[Front-end code change data]
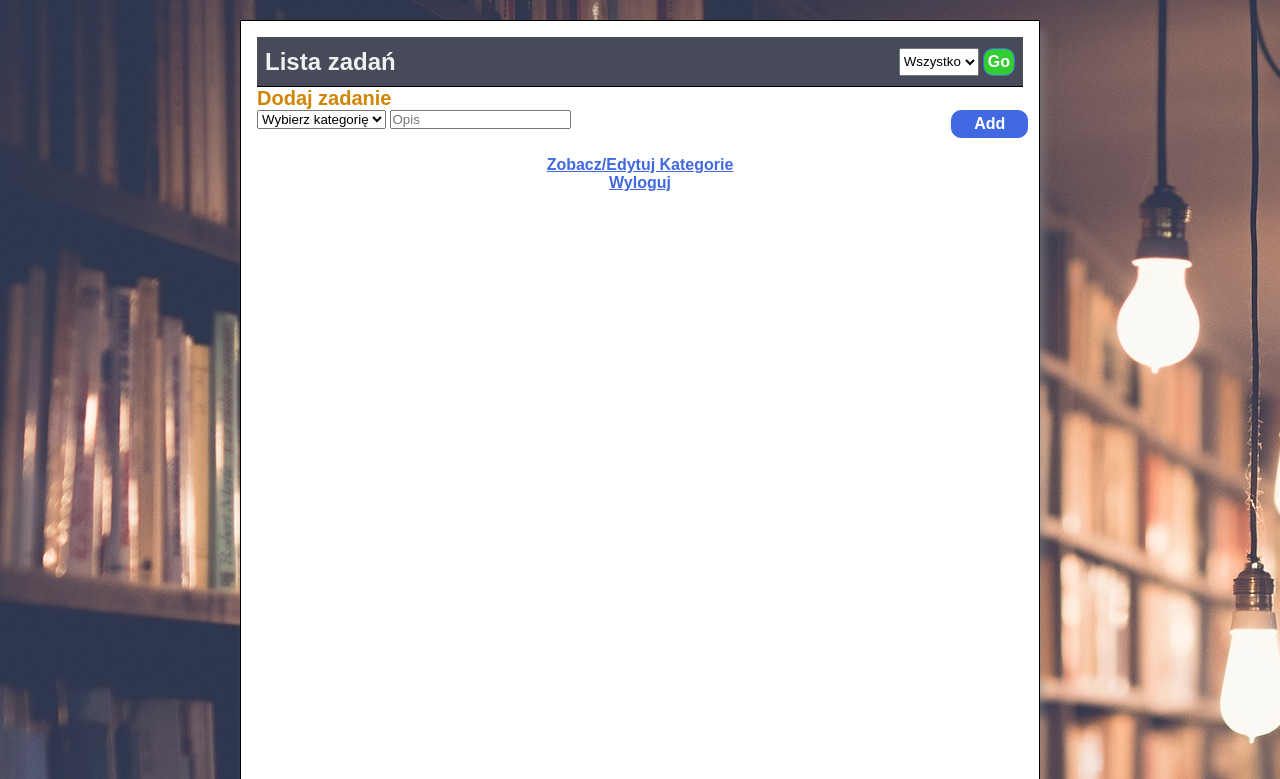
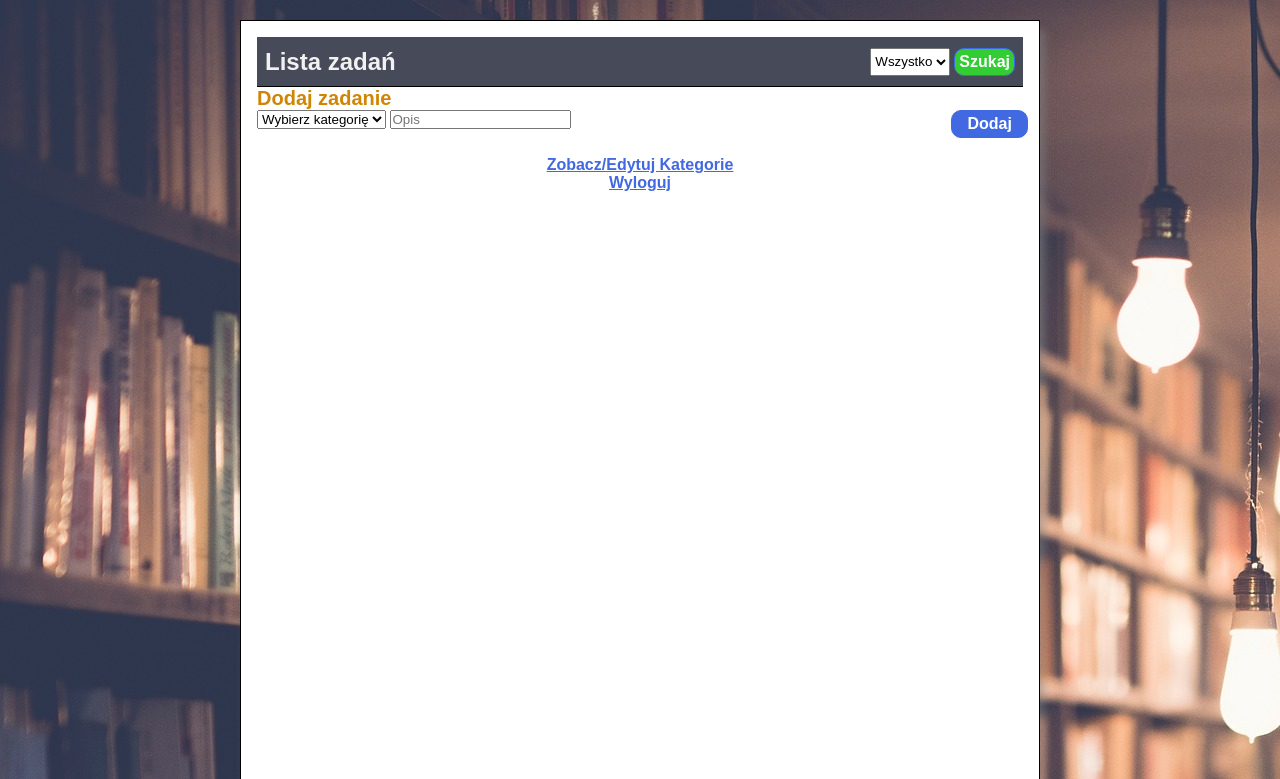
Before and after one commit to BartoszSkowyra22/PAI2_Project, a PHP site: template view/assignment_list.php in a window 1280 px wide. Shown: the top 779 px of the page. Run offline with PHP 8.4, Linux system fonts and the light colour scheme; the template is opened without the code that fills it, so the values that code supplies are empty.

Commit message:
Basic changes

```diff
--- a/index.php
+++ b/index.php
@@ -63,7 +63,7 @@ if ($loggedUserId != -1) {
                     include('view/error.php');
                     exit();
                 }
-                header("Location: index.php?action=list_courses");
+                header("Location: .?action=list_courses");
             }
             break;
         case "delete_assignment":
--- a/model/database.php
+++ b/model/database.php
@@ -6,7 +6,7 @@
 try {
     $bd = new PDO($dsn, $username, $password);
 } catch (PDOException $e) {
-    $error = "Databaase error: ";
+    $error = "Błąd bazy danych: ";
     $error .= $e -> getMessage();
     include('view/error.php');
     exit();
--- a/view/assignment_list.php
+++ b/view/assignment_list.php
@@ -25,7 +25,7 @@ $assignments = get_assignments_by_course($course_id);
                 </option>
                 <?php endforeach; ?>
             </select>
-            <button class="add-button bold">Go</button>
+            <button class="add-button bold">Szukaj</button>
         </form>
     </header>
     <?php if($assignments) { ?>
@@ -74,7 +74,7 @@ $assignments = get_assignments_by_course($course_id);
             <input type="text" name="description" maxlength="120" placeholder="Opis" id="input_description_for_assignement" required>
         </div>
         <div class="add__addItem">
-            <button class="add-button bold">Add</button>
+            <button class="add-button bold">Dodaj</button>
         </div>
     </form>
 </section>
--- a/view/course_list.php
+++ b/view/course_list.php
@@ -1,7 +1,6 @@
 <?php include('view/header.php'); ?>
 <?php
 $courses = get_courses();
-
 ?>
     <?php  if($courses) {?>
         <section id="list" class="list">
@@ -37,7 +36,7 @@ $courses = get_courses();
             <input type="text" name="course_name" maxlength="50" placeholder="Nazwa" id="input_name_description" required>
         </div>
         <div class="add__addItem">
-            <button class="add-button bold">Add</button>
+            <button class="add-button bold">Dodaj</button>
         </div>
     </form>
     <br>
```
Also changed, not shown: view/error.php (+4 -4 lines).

* * *

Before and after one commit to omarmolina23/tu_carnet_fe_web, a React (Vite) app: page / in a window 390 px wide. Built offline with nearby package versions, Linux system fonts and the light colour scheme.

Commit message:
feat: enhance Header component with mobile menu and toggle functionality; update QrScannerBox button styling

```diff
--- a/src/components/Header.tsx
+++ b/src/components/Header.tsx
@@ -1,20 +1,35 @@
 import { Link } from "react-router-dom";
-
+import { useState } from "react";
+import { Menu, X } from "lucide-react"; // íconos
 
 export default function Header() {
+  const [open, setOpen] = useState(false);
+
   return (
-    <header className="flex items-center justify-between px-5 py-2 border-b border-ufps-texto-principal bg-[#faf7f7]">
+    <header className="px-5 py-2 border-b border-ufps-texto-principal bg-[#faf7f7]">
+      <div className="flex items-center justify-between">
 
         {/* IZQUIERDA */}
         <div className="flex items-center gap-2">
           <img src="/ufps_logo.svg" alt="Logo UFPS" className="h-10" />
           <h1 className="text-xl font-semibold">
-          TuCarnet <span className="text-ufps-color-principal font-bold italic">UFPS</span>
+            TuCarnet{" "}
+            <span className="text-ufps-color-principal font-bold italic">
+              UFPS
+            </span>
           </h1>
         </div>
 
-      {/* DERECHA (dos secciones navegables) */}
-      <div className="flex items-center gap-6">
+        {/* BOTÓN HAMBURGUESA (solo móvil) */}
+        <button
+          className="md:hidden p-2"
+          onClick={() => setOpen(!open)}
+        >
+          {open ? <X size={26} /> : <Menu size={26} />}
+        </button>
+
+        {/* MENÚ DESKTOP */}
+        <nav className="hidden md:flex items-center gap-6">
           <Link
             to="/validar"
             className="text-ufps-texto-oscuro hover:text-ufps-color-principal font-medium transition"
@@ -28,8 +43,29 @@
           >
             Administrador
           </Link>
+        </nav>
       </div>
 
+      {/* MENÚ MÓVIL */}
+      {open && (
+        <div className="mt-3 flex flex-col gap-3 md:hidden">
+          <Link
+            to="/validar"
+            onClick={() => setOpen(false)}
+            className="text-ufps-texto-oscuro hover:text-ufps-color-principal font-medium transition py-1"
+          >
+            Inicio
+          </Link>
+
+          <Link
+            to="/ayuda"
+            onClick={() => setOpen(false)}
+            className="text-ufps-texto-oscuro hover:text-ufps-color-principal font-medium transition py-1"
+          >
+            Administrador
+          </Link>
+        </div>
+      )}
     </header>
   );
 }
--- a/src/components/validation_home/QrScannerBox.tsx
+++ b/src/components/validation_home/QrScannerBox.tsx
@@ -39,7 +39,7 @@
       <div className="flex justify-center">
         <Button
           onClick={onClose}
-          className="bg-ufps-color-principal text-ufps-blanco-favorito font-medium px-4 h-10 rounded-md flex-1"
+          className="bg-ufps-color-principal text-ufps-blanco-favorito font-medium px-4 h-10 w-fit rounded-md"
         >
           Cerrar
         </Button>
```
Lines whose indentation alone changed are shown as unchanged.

■ Task item: Write out every line in the data that holds the string "flex".

■ Solution for this task:
-    <header className="flex items-center justify-between px-5 py-2 border-b border-ufps-texto-principal bg-[#faf7f7]">
+      <div className="flex items-center justify-between">
         <div className="flex items-center gap-2">
-      <div className="flex items-center gap-6">
+        <nav className="hidden md:flex items-center gap-6">
+        <div className="mt-3 flex flex-col gap-3 md:hidden">
       <div className="flex justify-center">
-          className="bg-ufps-color-principal text-ufps-blanco-favorito font-medium px-4 h-10 rounded-md flex-1"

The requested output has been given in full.